However, it might mean enjoying a pleasurable activity together. This would strengthen your relationship.
As it turns out, marriage and games have much in common. Looking at marriage as a game could help you see it from a fresh perspective. You might even become more excited to play it rather than leaving it untouched on your shelf.
Following are nine qualities that games have (based on the book, The Art of Game Design by Jesse Schell). See how many of them could also describe your relationship.
1-Games Are Entered Willfully
You chose to marry your partner. No one should have to say that they were forced against their will to get married. Relationships thrive on freedom and they break down when one or both people exert unwanted control over the other.
2-Games Have Goals
Just about everything you can do has some sort of a goal. If it has a goal, it has a purpose. You might think that laying mindlessly on the beach has no purpose.
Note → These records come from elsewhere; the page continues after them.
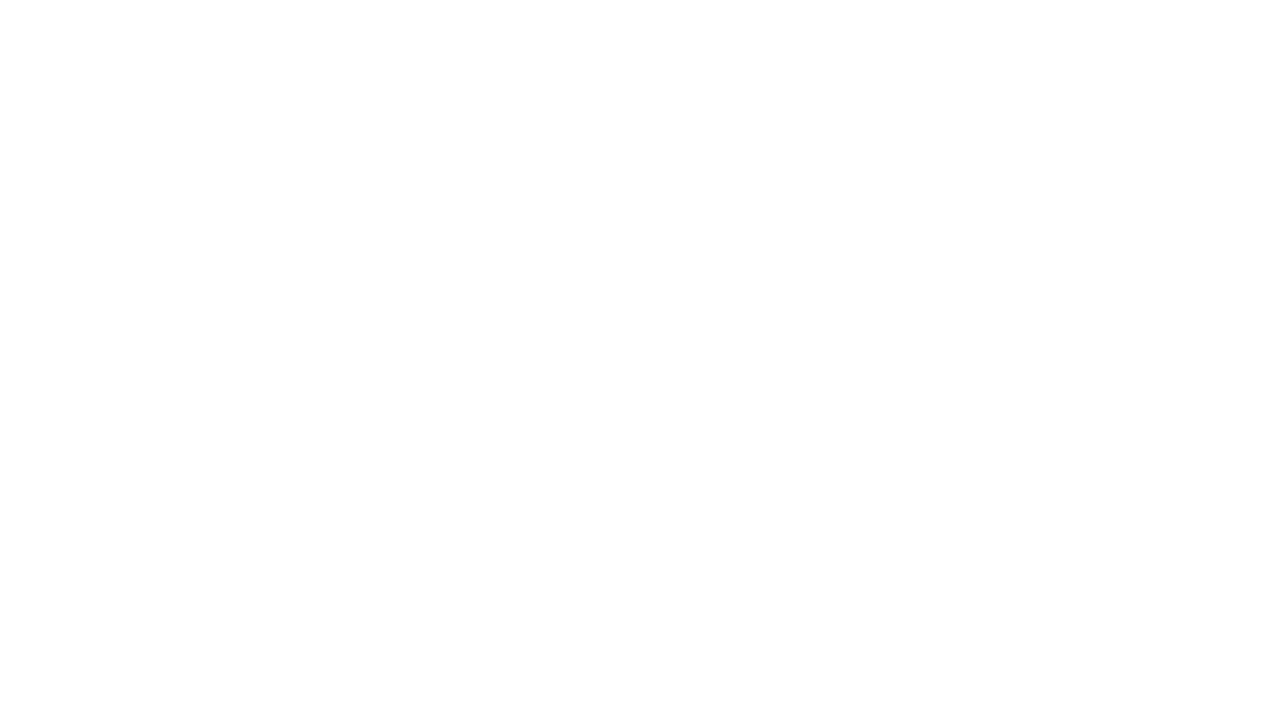
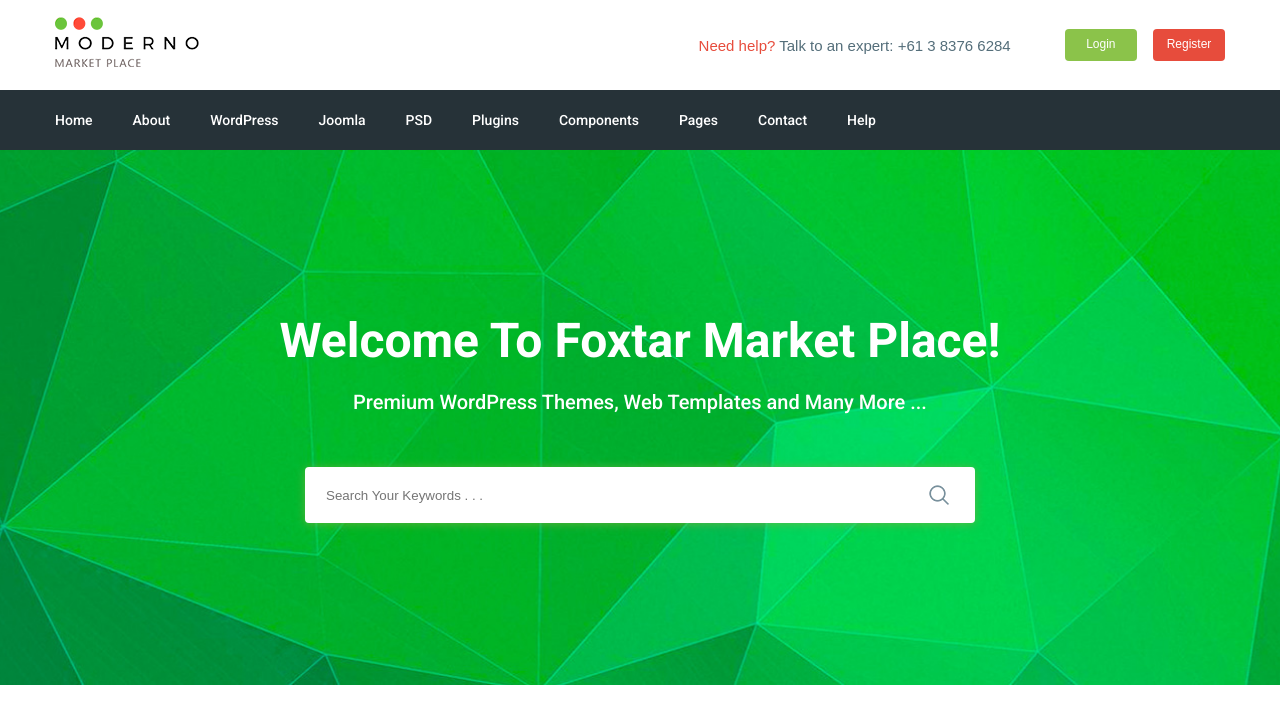
Before and after one commit to xxshini/Moderno, a website: page app/index.html in a window 1280 px wide. Drawn offline with nearby package versions, Linux system fonts and the light colour scheme; files that its build step writes are made by us from their sources.

Commit message:
added search section

```diff
--- a/app/index.html
+++ b/app/index.html
@@ -5,10 +5,95 @@
     <meta http-equiv="X-UA-Compatible" content="IE=edge">
     <meta name="viewport" content="width=device-width, initial-scale=1.0">
     <title>Document</title>
+    <link rel="preconnect" href="https://fonts.gstatic.com">
+    <link href="https://fonts.googleapis.com/css2?family=Roboto:wght@500;700&display=swap" rel="stylesheet">
     <link rel="stylesheet" href="css/style.min.css">
 </head>
 <body>
+   <header class="header">
 
+        <div class="header__top">
+           <div class="container">
+            <div class="header__top-inner">
+                <div class="header__logo">
+                        <a href="#">
+                            <img src="images/logo.png" alt="logo">
+                        </a>
+                </div>
+                    <div class="header__top-content">
+                        <div class="header__top-text">
+                                <a href="#"><span>Need help?</span></a>
+                                Talk to an expert:
+                                <a href="tel:61383766284">+61 3 8376 6284</a>
+                        </div>
+                        <div class="header__top-box">
+                            <a class="basket" href="#" ></a>
+                            <a class="header__top-btn" href="#" >Login</a>
+                            <a class="header__top-btn register" href="#" >Register</a>
+                        </div>
+                    </div>
+                </div>
+            </div>
+       </div>
+
+       <div class="header__menu">
+           <div class="container">
+            <ul class="menu__list">
+                <li>
+                    <a href="#">Home</a>
+                </li>
+                <li>
+                    <a href="#">About</a>
+                </li>
+                <li>
+                    <a href="#">WordPress</a>
+                </li>
+                <li>
+                    <a href="#">Joomla</a>
+                </li>
+                <li>
+                    <a href="#">PSD</a>
+                </li>
+                <li>
+                    <a href="#">Plugins</a>
+                </li>
+                <li>
+                    <a href="#">Components</a>
+                </li>
+                <li>
+                    <a href="#">Pages</a>
+                </li>
+                <li>
+                    <a href="#">Contact</a>
+                </li>
+                <li>
+                    <a href="#">Help</a>
+                </li>
+            </ul>
+           </div>
+       </div>
+   </header>
+
+   <section class="search" style="background-image: url(images/search-bg.jpg)">
+       <div class="container">
+           <div class="search__inner">
+               <div class="search__inner-title">
+                Welcome To Foxtar Market Place!
+               </div>
+               <div class="search__inner-text">
+                Premium WordPress Themes, Web Templates and Many More ...
+               </div>
+               <div class="search__inner-form">
+                   <form>
+                       <input type="text" placeholder="Search Your Keywords . . ." required>
+                       <button type="submit">
+                            <img src="images/icons/search.png" alt="">
+                       </button>
+                   </form>
+               </div>
+           </div>
+       </div>
+   </section>
 <script src="js/main.min.js"></script>
 </body>
 </html>
--- a/app/js/main.js
+++ b/app/js/main.js
@@ -1,3 +1,5 @@
 $(function () {
 
+
+
 })
--- a/app/scss/style.scss
+++ b/app/scss/style.scss
@@ -51,3 +51,60 @@
         }
     }
 }
+.search {
+    background-size: cover;
+    background-repeat: no-repeat;
+    background-position: center;
+    min-height: 535px;
+    text-align: center;
+    &__inner {
+        padding: 155px 0 100px;
+        color: #fff;
+        font-family: 'Roboto', sans-serif;
+        &-title {
+            font-weight: 700;
+            font-size: 48px;
+            margin-bottom: 10px;
+            line-height: 72px;
+        }
+        &-text {
+            font-weight: 500;
+            font-size: 20px;
+            margin-bottom: 50px;
+            line-height: 30px;
+        }
+        &-form {
+            max-width: 670px;
+            font-weight: 500;
+            margin: 0 auto;
+            position: relative;
+            input {
+                width: 100%;
+                display: block;
+                border: 0;
+                height: 56px;
+                border-radius: 4px;
+                box-shadow: 0px 1px 10px 0px rgba(124, 178, 64, 0.75);
+                padding: 23px 58px 23px 21px;
+                outline: none;
+                &::placeholder {
+                    font-weight: 500;
+                }
+            }
+            img {
+                height: 20px;
+                width: 20px;
+                z-index: 2;
+            }
+            button {
+                position: absolute;
+                right: 20px;
+                top: 17px;
+                border: 0;
+                background-color: transparent;
+                outline: none;
+            }
+        }
+
+    }
+}
--- a/gulpfile.js
+++ b/gulpfile.js
@@ -53,7 +53,7 @@ function scripts () {
     .pipe(browserSync.stream())
 }
 function styles() {
-    return src('app/scss/style.scss')
+    return src('app/scss/**/*.scss')
         .pipe(scss({outputStyle: 'compressed'}))
         .pipe(concat('style.min.css'))
         .pipe(autoprefixer({
--- a/package.json
+++ b/package.json
@@ -13,7 +13,8 @@
     "gulp-imagemin": "^7.1.0",
     "gulp-sass": "^4.1.0",
     "gulp-uglify-es": "^2.0.0",
-    "jquery": "^3.6.0"
+    "jquery": "^3.6.0",
+    "normalize": "^0.3.1"
   },
   "scripts": {
     "test": "echo \"Error: no test specified\" && exit 1"
```
Also changed, not shown: app/fonts/Roboto-Regular.woff (added), app/fonts/Roboto-Regular.woff2 (added), app/images/icons/search.png (added), app/images/icons/search.svg (added), app/images/logo.png (added), app/images/search-bg.jpg (added), 1 other file.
But resting and relaxing are beneficial purposes. Games are fun because there is a specific goal to achieve. Who can reach the highest score before time runs out?
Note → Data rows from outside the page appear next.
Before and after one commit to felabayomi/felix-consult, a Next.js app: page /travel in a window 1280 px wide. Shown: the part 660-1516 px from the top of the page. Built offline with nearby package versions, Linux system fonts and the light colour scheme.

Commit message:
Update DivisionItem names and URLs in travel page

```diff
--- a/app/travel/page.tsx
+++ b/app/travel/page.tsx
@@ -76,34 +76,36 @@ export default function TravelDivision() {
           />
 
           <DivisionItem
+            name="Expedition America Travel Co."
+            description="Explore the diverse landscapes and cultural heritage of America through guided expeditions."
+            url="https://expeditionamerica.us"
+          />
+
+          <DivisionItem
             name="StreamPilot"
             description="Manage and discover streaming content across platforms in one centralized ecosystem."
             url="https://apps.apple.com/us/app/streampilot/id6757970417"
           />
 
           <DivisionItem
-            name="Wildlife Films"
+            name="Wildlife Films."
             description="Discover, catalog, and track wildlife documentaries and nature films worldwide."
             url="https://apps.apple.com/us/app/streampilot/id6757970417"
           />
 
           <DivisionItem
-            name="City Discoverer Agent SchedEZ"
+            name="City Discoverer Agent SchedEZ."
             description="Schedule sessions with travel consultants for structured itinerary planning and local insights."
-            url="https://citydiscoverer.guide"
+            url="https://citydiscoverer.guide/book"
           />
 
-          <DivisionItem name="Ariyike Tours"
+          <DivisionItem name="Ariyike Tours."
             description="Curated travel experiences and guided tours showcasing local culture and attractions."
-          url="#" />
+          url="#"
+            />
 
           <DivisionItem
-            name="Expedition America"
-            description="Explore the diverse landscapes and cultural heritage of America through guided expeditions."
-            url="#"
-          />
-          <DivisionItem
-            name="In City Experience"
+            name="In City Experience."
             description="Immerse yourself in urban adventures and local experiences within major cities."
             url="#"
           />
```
Marriage has goals some of which include: developing closeness and intimacy, creating and raising children, enjoying all life has to offer together, and portraying the church and the image of God.
3-Games Have Conflict
Conflict helps determine what is possible and impossible as well as what is helpful and unhelpful. Conflict is an obstacle to overcome so you can claim victory. In marriage, you can receive the fruit of victory when you resolve conflict by playing well together. Fighting fair results in resolving conflict and retaining friendship.
4-Games Have Rules
No rules or spontaneous rule-making breeds chaos. Everyone loses and everybody wins. Life is meaningless without structure and rules. Imagine running a race where each person can declare theirself the winner.
Marriage has rules that define its success or failure. It’s cooperative rather than competitive. You are supposed to seek the best for the other and for yourself. Marriage is the combination of one male and one female.
5-Games Can Be Won and Lost
Games are usually competitive, pitting one player against another. When husband and wife compete with each other, both lose. Divorce is the inevitable outcome of a competitive relationship. Show me a marriage that ends in divorce and I’ll show you a couple that excelled at opposing each other. When a couple stays together to the end, both win.
6-Games Are Interactive
The more interactive you are, the more you open yourself up to change. Just like anything you do has a goal, anything you do changes you. God made us to be always changing. Some experiences are more intense than others, allow for more exchanging of ideas, and therefore produce more change.
Marriage isn’t played alone. Husband and wife are meant to influence each other for the good. God designed each person to be attractive in their own way. Marriage encourages husband and wife to engage with each other.
7-Games Have Challenge
Humans become bored fairly easily. Once we master something, we’re ready to move on to the next challenge. God made us capable of solving challenging problems.
Marriage both has the greatest potential and the greatest challenge of all relationships. This makes marriage a high calling.
8-Games Can Create Their own Internal Value
The resources within a game are valuable while you are playing. For example, once Monopoly is over, the money is no longer worth anything.
In marriage, husband and wife develop their own sense of personal value. They can decide what is important to them. It might not be meaningful to anyone else. They might even develop their own language for communicating that no one else will understand.
9-Games are Time-Limited
People play a game usually for a relatively short period of time. The score is counted. Then the game is declared over. Marriage is time-limited too. It lasts until one person dies and moves on to the afterlife. There won’t be any marriage in heaven.
Based on Jesse Schell’s book I, I came up with my own definition of a game:
A game is a problem-solving activity that allows learning without real-world consequences.
Even though marriages and games have much in common, the above definition provides a clear distinction.
A marriage is a problem-solving activity that allows learning with real-world consequences.
This definition of marriage is general but true. If you find yourself thinking your marriage has become stale try playing games with your partner.
Read The 7 Principles To Grow Your Marriage
Image colored by Matt Pavlik
Matt Pavlik is a licensed professional clinical counselor who wants to see each individual restored to their true identity. He has more than 20 years of experience counseling individuals and couples at his Christian counseling practice, New Reflections Counseling. Matt and Georgette have been married since 1999 and live with their four children in Centerville, Ohio.